Most of the time I just fly around the Seattle area for sightseeing and photography. Occasionally I'll use the airplane as actual transportation and fly somewhere far away like Portland, OR or Forks, WA.

Below are some of my favorite pictures flying in the Pacific Northwest.
Jump directly to Boeing Manufacturing and Seatac Airport

Bainbridge Island ferry terminal
Bainbridge Island ferry terminal

Cargo ship in Puget Sound
Cargo ship in Puget Sound

Seattle's Greenwood neighborhood
Seattle's Greenwood neighborhood

Bremerton's Puget Sound Naval Shipyard
Bremerton's Puget Sound Naval Shipyard

Olympic Mountains near Puget Sound
Olympic Mountains near Puget Sound (available in Wikimedia Commons)

C-17's at McChord Air Force Base
C-17's at McChord Air Force Base

Oak Harbor's (76S) very narrow runway, one of my favorite airports
Oak Harbor's (76S) very narrow runway, one of my favorite airports

Yelm (92W) offers a great view of Mount Rainier
Yelm (92W) offers a great view of Mount Rainier

Lake Tapps with the water level looking pretty low
Lake Tapps with the water level looking pretty low

Boeing Manufacturing

Seattle is home to The Boeing Company's Renton and Everett manufacturing facilities. Renton assembles the 737 while Everett builds the wide body 747, 767 and 777.

A pair of new Singapore Airlines 777's at Boeing's Everett facility
A pair of new Singapore Airlines 777's at Boeing's Everett facility

Renton Airport (RNT), mostly general aviation and Boeing
Renton Airport (RNT), mostly general aviation and Boeing

A bunch of unpainted 737's on the Boeing ramp at Renton
A bunch of unpainted 737's on the Boeing ramp at Renton

Seatac Airport

Seattle's airspace allows for a VFR crossing directly over Seatac Airport (SEA). This allows East/West transitioning aircraft to avoid flying excessively far North/Sound around Seatac's airspace. This can save a bit of time and provides for an enjoyable view of the airport.

Getting the clearance to enter Seattle's Class B airspace is easy. If departing Auburn Airport you call up the tower on 119.9 MHz and say "Seattle Tower Cessna 12345 just off of Auburn climbing through 900 feet, Westbound transition". The tower will assign a transponder code and may ask for a squawk ident. Once radar identified a clearance will be issued to cross the North or South end of the runway at 1,500 feet. That's all there is to it. You then cross over the airport and enjoy the view of commercial airplanes taking off and landing underneath.

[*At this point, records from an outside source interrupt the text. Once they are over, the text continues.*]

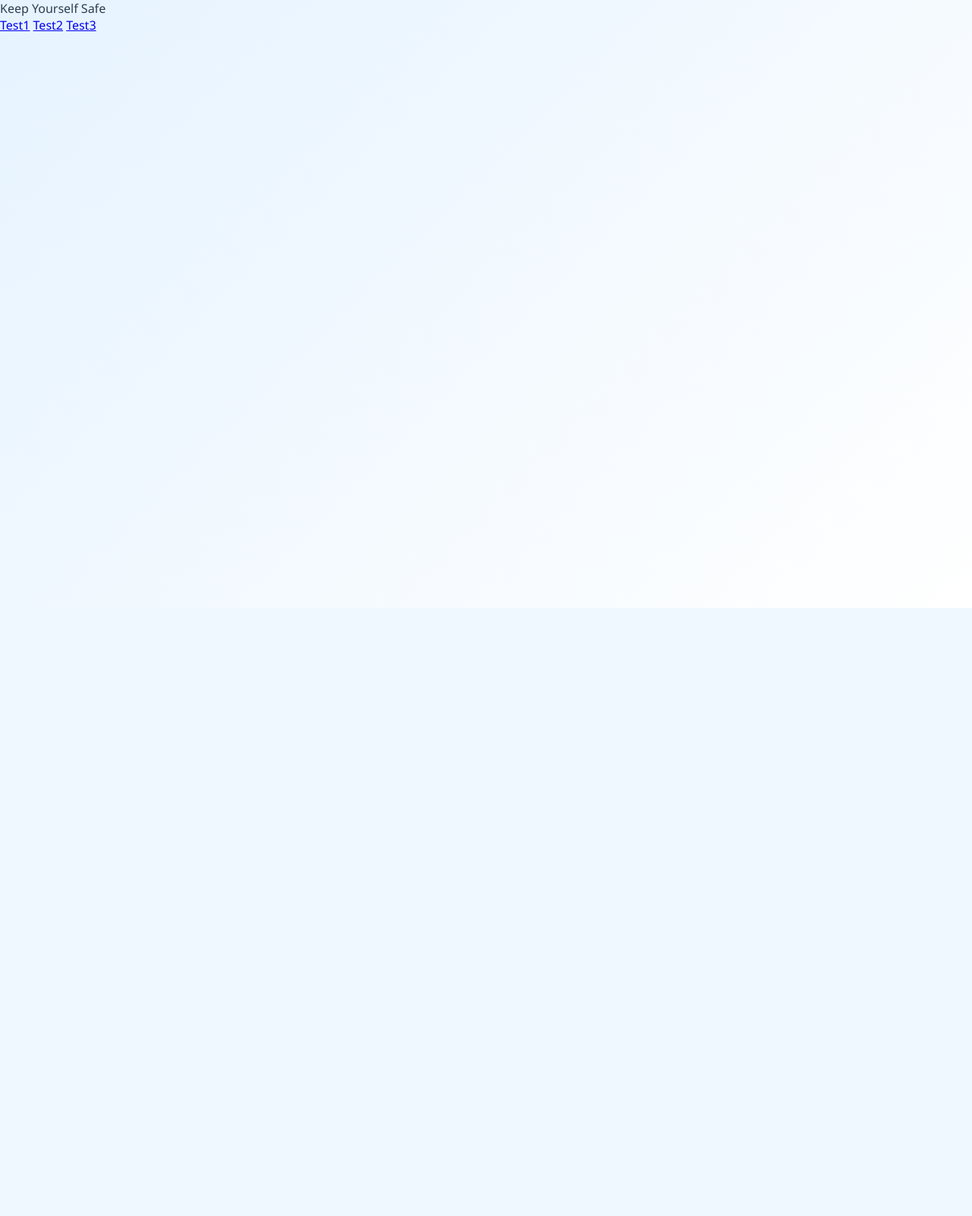
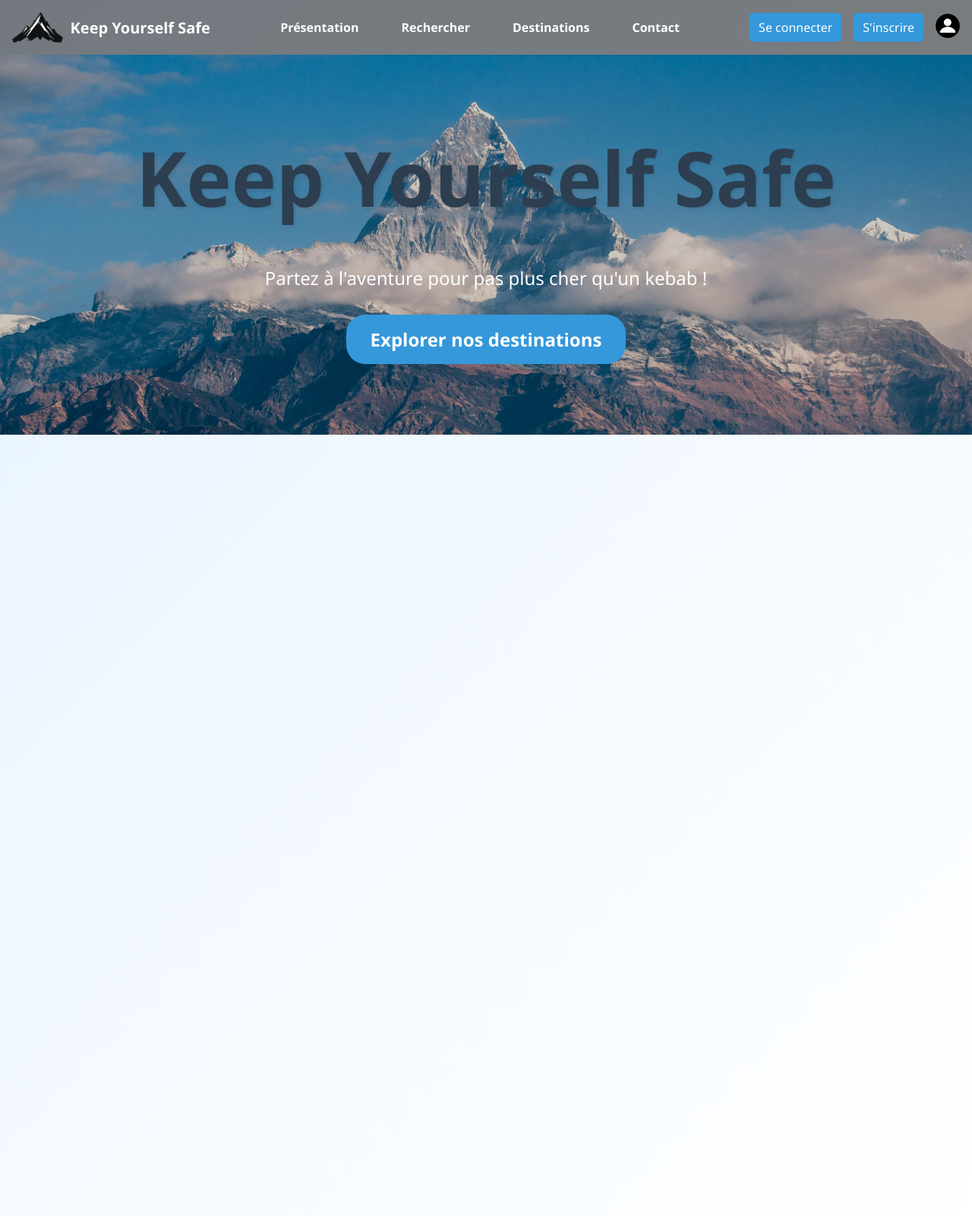
Before and after one commit to Jej0/Projet-Preing2-S2, a PHP site: page /main.html in a window 1280 px wide. Shown: the whole page at 76% size. Before the commit the page ends 800 px from the top, so only its background shows below. Run offline with PHP 8.4, Linux system fonts and the light colour scheme.

Commit message:
accueil(main.html) et ajout image/logo

```diff
--- a/index.html
+++ b/index.html
@@ -8,7 +8,7 @@
 
 </head>
 <body>
-    <nav class="nav">
+    <nav class="nav1">
         <ul>
             <li><a href="connexion.html">Connexion</a></li>
             <li><a href="recherche.html">Destinations</a></li>
@@ -20,7 +20,7 @@
 
     <section class="hero">
         <div>
-            <h1>Keep. Yourself. Safe.</h1>
+            <h1 class="h1">Keep. Yourself. Safe.</h1>
             <p>Partez à l'aventure pour pas plus cher que un kebab</p>
             <a href="recherche.html" class="cta-button">Explorer nos destinations</a>
         </div>
--- a/main.html
+++ b/main.html
@@ -16,14 +16,46 @@
     <link rel="stylesheet" type="text/css" href="style.css"> <!-- Lien vers le fichier CSS -->
 </head>
 <body>
+
+    <!-- Navigation -->
+    <nav>
+      <!-- Logo et nom (gauche)-->
+      <div class="nav-left">
+          <a href="main.html" class="nav-brand">
+              <img src="img/logo.png" alt="Logo">
+              <span>Keep Yourself Safe</span>
+          </a>
+      </div>
+
+      <!-- Liens (centre)-->
+      <ul class="nav-links">
+          <li><a href="presentation.html">Présentation</a></li>
+          <li><a href="recherche.html">Rechercher</a></li>
+          <li><a href="destinations.html">Destinations</a></li>
+          <li><a href="contact.html">Contact</a></li>
+      </ul>
+
+      <!-- Profil et connexion(droite)-->
+      <div class="nav-right">
+          <a href="connexion.html" class="nav-btn">Se connecter</a>
+          <a href="inscription.html" class="nav-btn">S'inscrire</a>
+          <a href="profile.html" class="profile-icon">
+              <img src="img/profile-icon.png" alt="Profil">
+          </a>
+      </div>
+    </nav>
+
+    <!-- Header -->
     <header>
-        Keep Yourself Safe
+        <div class="header-content">
+            <div>
+                <h1 class="header-title">Keep Yourself Safe</h1>
+                <p>Partez à l'aventure pour pas plus cher qu'un kebab !</p>
+                <a href="recherche.html" class="cta-button">Explorer nos destinations</a>
+            </div>
+        </div>
     </header>
 
-    <nav class="navbar">
-      <a href="test">Test1</a>
-      <a href="test">Test2</a>
-      <a href="test">Test3</a>
-    </nav>
 </body>
+
 </html>
--- a/recherche.html
+++ b/recherche.html
@@ -13,7 +13,7 @@
     </style>
 </head>
 <body>
-    <h1>Trouvez votre voyage</h1>
+    <h1 class="h1">Trouvez votre voyage</h1>
     <div class="filtre">
         <div class="filtre-groupe">
             <label>
--- a/style.css
+++ b/style.css
@@ -17,65 +19,134 @@ body {
     background: linear-gradient(135deg, var(--sky-blue) 0%, var(--snow-white) 100%);
     min-height: 100vh;
     color: var(--text-dark);
+    height: 200vh;
 }
 
-h1 {
-    text-align: center;
-    margin-bottom: 3rem;
-    color: var(--text-dark);
-    font-size: 2.5rem;
-    text-shadow: 2px 2px 4px rgba(0, 0, 0, 0.1);
-}
 
-/* Navigation */
-.nav {
-    background: var(--snow-white);
-    padding: 1rem 2rem;
-    box-shadow: 0 4px 6px rgba(0, 0, 0, 0.1);
-    position: fixed;
-    width: 100%;
-    z-index: 1000;
-}
-
-.nav ul {
-    max-width: 1200px;
-    margin: 0 auto;
-    display: flex;
-    justify-content: center;
-    gap: 2rem;
-    list-style: none;
-}
-
-.nav a {
-    color: var(--text-dark);
-    text-decoration: none;
-    font-weight: 500;
-    transition: color 0.3s ease;
-}
-
-.nav a:hover {
-    color: var(--accent-blue);
-}
-
-/* Hero Section */
-.hero {
-    height: 100vh;
+/* Header */
+header {
+    height: 500px;
+    background-image: url('img/background.jpg'); /* Image de fond */
+    background-size: cover;
+    background-position: top;
+    background-repeat: no-repeat;
+    position: relative;
+    color: white;
     display: flex;
     align-items: center;
     justify-content: center;
     text-align: center;
-    background: linear-gradient(rgba(0,0,0,0.4), rgba(0,0,0,0.4)), url('/api/placeholder/1920/1080');
-    background-size: cover;
-    background-position: center;
-    color: var(--snow-white);
-    padding: 2rem;
 }
 
-.hero h1 {
-    font-size: 3.5rem;
-    margin-bottom: 1.5rem;
-    color: var(--snow-white);
+/* Filtre sombre */
+header::before {
+    content: "";
+    position: absolute;
+    top: 0;
+    left: 0;
+    width: 100%;
+    height: 100%;
+    background: rgba(0, 0, 0, 0.2);
 }
+
+/* Contenu du header */
+.header-content {
+    font-size: 24px;
+    z-index: 1;
+}
+
+/* Gros titre */
+h1.header-title {
+    font-size: 100px;
+    font-weight: bold;
+    margin-bottom: 48px;
+    text-shadow: 2px 2px 4px rgba(0, 0, 0, 0.1);
+    color: var(--text-dark);
+}
+
+/* Barre de navigation */
+nav {
+    background: rgba(0, 0, 0, 0.5);
+    padding: 16px;
+    display: flex;
+    justify-content: space-between;
+    align-items: center;
+    position: sticky;
+    top: 0;
+    z-index: 1000;
+}
+
+/* Logo + Nom de l'agence */
+.nav-left {
+    display: flex;
+    align-items: center;
+}
+
+.nav-brand {
+    display: flex;
+    align-items: center;
+    text-decoration: none;
+    color: white;
+    font-weight: bold;
+    font-size: 20px;
+}
+
+/* Taille image */
+.nav-brand img {
+    height: 40px;
+    margin-right: 10px;
+}
+
+/* Menu des liens */
+.nav-links {
+    list-style: none;
+    display: flex;
+    justify-content: center;
+    gap: 32px;
+}
+
+.nav-links li a {
+    text-decoration: none;
+    color: white;
+    font-weight: bold;
+    padding: 8px 12px;
+    transition: 0.3s;
+}
+
+.nav-links a:hover {
+    background: rgba(255, 255, 255, 0.2);
+    color: var(--accent-blue);
+    border-radius: 5px;
+}
+
+/* Icône et boutons à droite */
+.nav-right {
+    display: flex;
+    align-items: center;
+    gap: 16px;
+}
+
+.profile-icon img {
+    height: 32px;
+}
+
+.nav-btn {
+    background: var(--accent-blue);
+    color: white;
+    text-decoration: none;
+    padding: 8px 12px;
+    border-radius: 5px;
+    transition: 0.3s;
+}
+
+.nav-btn:hover {
+    background: var(--text-dark);
+    color: var(--accent-blue);
+}
+
+
+
+
 
 /* Filtres */
 .filtre {
```
Also changed, not shown: other parts of style.css (+62 -0 lines), img/background.jpg (added), img/logo.png (added), img/profile-icon.png (added).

Overview of Seatac Airport. To the right is Seatac's third runway, 16R-34L, still under construction
Overview of Seatac Airport. To the right is Seatac's third runway, 16R-34L, still under construction

Seatac's South Terminal, mostly Northwest Airlines
Seatac's South Terminal, mostly Northwest Airlines

FedEx A300 at the cargo ramp
FedEx A300 at the cargo ramp

American Airlines MD-80 holding short of the runway
American Airlines MD-80 holding short of the runway

All content and photos Copyright © 2007 Steve Kuo. All rights reserved.